Researchers have discovered that clonally expanded human immunodeficiency virus (HIV)-infected cells can persist and produce new virus over many years in patients receiving combination antiretroviral therapy (cART). Thus, any cure for HIV infection will have to attack these cells to permanently clear the virus, according to an article posted on the Medical Xpress website. The new study was published in the Proceedings of the National Academy of Science.
Although medical research has resulted in the transformation of HIV infection from a terminal disease to a manageable condition, no vaccine, drug, or therapy can permanently cure an infected patient. Failure to adhere to a strict regimen of combination antiretroviral drugs invariably results in the recurrence of detectable HIV. One reason is the ability of latent virus to persist in cells and re-emerge in response to imperfectly understood stimuli, the Medical Xpress article says.
In the new study, published in the Proceedings of the National Academy of Sciences, researchers at the National Institutes of Health, the National Cancer Institute, and other centers have established for the first time that reservoirs of infectious HIV-1 persist in CD4+ T cells that are clonally expanded––that is, a population of many cells that have been produced by a single cell. These T-cell clones contain active virus that can begin to proliferate after cART has been stopped.
The results were derived from the study of a single HIV-positive African-American patient who was diagnosed with the virus in 2000. The researchers conducted virological, immunological, and anatomical analyses of the patient from the time that he began cART until he died 13 years later from cancer. Before the publication of the study, it was unknown whether the identical viruses found in the blood cells of HIV patients were infectious.
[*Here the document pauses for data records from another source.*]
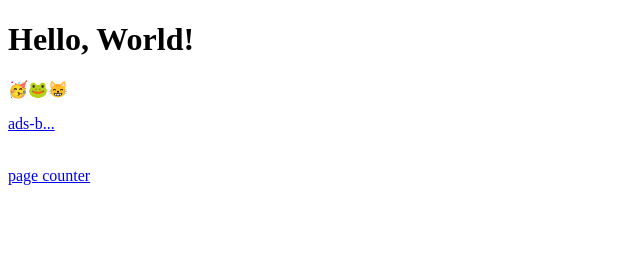
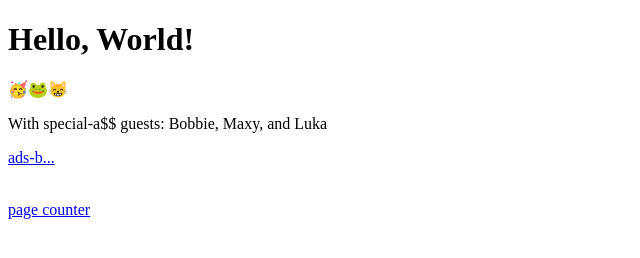
Before and after one commit to MacGuffin420/MacGuffin420.github.io, a plain HTML site: page index.html in a window 1280 px wide. Shown: the whole page, without its empty margins (0-640 px from the left). Drawn offline with Linux system fonts and the light colour scheme.

Commit message:
Update index.html

```diff
--- a/index.html
+++ b/index.html
@@ -3,6 +3,7 @@
 <body>
   <h1>Hello, World!</h1>
   <p>🥳🐸😸</p>
+  <p> With special-a$$ guests: Bobbie, Maxy, and Luka</p>
   <p><a href="https://www.flightradar24.com/blog/ads-b/future-uses-of-ads-b/">ads-b...</a></p>
 <div id="sfcpnwxnfxpq29hyb8knwypzcns16myu26z"></div>
 <script type="text/javascript" src="https://counter6.optistats.ovh/private/counter.js?c=pnwxnfxpq29hyb8knwypzcns16myu26z&down=async" async></script>
```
“This result shows that cells containing replication-competent HIV-1 proviruses can clonally expand and persist in vivo, presenting a challenge for achieving a cure of HIV infection,” the researchers state in their article.
It is not known which CD4 subtypes contain viable HIV (most latent reservoirs do not contain replication-competent virus), and the researchers note that further study is required to establish the mechanisms of HIV production during persistence and clonal expansion. Nor does the present study establish whether these expansions are the result of homeostatic proliferation or a response to an antigen, the researchers note.
“To develop successful curative strategies, a better understanding is needed of the fraction of the replication-competent reservoir that is composed of clonally expanded cells and how to specifically target and eliminate them,” they conclude.